> [About this exercise]: Look through the listing below, and wherever a line has the string "hidden", copy it.
----------
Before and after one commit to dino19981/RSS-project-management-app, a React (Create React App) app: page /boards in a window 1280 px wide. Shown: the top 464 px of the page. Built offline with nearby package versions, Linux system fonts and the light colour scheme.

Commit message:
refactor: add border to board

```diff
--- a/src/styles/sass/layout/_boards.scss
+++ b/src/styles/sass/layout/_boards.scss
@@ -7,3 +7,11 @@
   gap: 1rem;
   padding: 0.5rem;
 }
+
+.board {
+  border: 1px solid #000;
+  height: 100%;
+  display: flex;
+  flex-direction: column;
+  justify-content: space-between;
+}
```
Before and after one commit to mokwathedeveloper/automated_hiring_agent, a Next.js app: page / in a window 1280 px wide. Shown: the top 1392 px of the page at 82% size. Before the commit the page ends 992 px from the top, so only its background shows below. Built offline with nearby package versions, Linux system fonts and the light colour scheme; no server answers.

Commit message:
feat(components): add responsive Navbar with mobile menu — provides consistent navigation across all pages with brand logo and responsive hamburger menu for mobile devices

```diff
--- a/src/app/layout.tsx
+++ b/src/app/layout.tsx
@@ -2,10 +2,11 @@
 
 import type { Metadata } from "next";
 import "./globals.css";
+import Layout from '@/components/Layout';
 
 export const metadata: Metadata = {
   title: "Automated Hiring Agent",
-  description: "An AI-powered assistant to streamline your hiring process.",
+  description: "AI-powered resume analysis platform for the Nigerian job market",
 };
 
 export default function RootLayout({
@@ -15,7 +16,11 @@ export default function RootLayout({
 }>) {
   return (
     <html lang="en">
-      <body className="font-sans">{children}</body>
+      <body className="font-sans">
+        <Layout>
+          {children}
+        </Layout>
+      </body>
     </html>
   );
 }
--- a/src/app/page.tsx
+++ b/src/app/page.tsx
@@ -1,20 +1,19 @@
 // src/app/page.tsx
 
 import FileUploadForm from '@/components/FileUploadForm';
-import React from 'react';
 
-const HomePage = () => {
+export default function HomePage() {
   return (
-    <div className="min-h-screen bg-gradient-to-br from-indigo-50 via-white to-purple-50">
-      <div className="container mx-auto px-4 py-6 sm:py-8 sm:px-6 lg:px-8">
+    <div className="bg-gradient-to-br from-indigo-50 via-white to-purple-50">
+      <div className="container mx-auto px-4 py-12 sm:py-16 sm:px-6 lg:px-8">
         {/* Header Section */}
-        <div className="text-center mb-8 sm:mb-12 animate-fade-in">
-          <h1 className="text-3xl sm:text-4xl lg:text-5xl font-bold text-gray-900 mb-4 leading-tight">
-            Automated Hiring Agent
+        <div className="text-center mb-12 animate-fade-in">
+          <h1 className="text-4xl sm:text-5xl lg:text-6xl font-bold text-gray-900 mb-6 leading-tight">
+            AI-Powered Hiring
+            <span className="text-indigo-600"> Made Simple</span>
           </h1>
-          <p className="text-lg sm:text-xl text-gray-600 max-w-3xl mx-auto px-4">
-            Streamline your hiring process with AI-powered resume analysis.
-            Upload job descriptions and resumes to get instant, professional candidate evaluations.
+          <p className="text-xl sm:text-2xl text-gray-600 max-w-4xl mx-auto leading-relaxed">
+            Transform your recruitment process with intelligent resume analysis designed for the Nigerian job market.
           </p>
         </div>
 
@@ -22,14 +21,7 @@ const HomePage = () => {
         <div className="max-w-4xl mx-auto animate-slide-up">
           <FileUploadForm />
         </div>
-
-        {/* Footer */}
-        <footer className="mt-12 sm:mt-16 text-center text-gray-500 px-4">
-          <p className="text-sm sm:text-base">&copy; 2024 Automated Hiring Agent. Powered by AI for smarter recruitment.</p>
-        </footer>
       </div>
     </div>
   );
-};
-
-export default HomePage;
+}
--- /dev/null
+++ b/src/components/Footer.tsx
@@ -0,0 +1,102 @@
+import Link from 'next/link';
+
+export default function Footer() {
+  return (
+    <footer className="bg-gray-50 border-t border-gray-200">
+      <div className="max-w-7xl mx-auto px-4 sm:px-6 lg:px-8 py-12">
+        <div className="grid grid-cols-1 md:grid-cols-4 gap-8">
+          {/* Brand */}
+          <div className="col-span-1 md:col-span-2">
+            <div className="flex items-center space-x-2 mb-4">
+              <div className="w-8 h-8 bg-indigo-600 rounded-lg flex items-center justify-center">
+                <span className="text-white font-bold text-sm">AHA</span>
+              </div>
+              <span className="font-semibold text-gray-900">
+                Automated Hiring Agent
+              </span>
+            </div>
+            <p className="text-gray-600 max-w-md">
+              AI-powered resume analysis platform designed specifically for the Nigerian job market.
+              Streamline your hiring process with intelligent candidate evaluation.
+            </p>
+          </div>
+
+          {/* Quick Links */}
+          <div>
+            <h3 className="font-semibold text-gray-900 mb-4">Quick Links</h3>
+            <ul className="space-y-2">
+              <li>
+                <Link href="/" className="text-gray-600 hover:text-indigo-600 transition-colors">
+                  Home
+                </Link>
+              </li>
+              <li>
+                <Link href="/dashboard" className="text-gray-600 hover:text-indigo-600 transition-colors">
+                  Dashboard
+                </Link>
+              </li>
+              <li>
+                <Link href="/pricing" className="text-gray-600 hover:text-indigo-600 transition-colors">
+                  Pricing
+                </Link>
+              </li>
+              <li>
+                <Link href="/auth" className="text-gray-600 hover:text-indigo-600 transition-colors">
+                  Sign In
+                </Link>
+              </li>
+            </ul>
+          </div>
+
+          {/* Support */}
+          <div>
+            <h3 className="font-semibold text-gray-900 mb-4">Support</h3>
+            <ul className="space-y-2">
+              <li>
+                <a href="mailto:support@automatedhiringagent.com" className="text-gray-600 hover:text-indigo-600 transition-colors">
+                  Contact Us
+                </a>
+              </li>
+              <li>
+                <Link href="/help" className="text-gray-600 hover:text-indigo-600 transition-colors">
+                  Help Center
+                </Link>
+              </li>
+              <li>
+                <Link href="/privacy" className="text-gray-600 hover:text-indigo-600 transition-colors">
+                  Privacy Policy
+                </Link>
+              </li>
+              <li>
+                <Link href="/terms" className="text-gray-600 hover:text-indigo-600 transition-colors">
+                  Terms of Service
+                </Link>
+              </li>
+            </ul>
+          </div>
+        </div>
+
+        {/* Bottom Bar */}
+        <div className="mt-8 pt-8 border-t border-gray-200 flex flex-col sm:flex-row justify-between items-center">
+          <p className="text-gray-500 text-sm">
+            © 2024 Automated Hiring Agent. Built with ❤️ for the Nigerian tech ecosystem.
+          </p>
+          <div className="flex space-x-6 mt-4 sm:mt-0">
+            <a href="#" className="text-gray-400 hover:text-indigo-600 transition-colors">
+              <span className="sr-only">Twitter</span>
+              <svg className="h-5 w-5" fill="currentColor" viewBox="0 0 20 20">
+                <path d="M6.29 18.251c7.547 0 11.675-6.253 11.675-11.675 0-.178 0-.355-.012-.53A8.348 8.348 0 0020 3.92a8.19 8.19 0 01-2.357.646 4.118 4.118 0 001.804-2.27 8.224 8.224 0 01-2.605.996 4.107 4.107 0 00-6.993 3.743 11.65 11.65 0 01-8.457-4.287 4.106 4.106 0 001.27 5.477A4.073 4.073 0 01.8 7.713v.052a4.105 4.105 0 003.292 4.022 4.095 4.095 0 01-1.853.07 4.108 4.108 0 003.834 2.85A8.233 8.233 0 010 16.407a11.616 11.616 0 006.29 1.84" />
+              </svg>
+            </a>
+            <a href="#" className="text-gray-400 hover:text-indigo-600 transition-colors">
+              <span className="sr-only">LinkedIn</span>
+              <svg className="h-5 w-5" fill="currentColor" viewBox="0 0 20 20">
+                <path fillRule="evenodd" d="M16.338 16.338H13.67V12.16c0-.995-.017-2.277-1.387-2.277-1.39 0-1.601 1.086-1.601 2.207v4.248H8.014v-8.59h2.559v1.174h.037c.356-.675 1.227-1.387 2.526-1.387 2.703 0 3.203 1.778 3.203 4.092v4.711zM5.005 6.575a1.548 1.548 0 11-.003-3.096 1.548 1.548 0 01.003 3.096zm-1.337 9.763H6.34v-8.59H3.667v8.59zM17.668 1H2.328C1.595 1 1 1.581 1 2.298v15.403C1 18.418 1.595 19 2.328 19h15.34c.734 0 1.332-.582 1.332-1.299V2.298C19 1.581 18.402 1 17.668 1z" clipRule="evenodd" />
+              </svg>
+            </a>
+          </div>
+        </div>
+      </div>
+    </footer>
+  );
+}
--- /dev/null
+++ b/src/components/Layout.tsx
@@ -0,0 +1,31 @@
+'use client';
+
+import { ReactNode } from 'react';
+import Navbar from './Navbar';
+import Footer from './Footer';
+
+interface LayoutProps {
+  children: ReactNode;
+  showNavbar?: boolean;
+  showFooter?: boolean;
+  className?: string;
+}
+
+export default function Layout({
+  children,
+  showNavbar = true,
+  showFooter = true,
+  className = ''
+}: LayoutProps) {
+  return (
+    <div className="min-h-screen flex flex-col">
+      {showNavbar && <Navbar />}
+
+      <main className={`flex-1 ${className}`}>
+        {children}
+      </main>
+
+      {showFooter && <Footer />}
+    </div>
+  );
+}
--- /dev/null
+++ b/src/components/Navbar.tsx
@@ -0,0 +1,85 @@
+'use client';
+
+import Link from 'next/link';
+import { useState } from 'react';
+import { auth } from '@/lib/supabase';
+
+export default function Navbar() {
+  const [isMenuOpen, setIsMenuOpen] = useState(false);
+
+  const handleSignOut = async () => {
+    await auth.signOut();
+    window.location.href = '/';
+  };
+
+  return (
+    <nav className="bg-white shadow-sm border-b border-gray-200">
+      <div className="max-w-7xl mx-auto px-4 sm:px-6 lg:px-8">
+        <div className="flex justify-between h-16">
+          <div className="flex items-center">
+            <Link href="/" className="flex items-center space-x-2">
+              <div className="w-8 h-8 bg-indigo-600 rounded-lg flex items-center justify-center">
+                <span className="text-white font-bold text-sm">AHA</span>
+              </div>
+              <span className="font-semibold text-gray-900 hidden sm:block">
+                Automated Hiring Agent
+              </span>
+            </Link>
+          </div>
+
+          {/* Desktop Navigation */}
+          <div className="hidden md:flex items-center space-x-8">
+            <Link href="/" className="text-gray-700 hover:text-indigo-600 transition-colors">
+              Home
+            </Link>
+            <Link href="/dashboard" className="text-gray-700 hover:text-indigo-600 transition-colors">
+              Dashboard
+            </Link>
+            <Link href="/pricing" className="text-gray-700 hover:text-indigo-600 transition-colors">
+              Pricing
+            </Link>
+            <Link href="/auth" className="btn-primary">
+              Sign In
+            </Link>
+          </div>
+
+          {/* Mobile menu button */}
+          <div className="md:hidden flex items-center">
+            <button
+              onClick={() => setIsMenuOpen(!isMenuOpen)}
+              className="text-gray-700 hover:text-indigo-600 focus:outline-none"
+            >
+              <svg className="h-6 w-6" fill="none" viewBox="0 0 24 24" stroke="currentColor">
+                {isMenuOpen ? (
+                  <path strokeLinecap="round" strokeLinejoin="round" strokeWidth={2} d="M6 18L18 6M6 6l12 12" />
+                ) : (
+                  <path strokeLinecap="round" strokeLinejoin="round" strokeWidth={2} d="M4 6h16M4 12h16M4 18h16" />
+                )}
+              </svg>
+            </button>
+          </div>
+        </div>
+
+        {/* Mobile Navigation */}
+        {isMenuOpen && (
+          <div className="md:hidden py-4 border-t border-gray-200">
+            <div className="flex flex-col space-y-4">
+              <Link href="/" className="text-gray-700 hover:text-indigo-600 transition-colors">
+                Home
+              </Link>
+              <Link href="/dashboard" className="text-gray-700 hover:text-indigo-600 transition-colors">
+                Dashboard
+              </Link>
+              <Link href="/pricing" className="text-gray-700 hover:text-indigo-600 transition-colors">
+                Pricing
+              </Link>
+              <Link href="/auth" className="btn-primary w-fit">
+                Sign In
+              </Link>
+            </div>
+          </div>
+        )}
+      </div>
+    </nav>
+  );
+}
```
----------
> [Response to this task]:
+              <span className="font-semibold text-gray-900 hidden sm:block">
+          <div className="hidden md:flex items-center space-x-8">
+          <div className="md:hidden flex items-center">
+          <div className="md:hidden py-4 border-t border-gray-200">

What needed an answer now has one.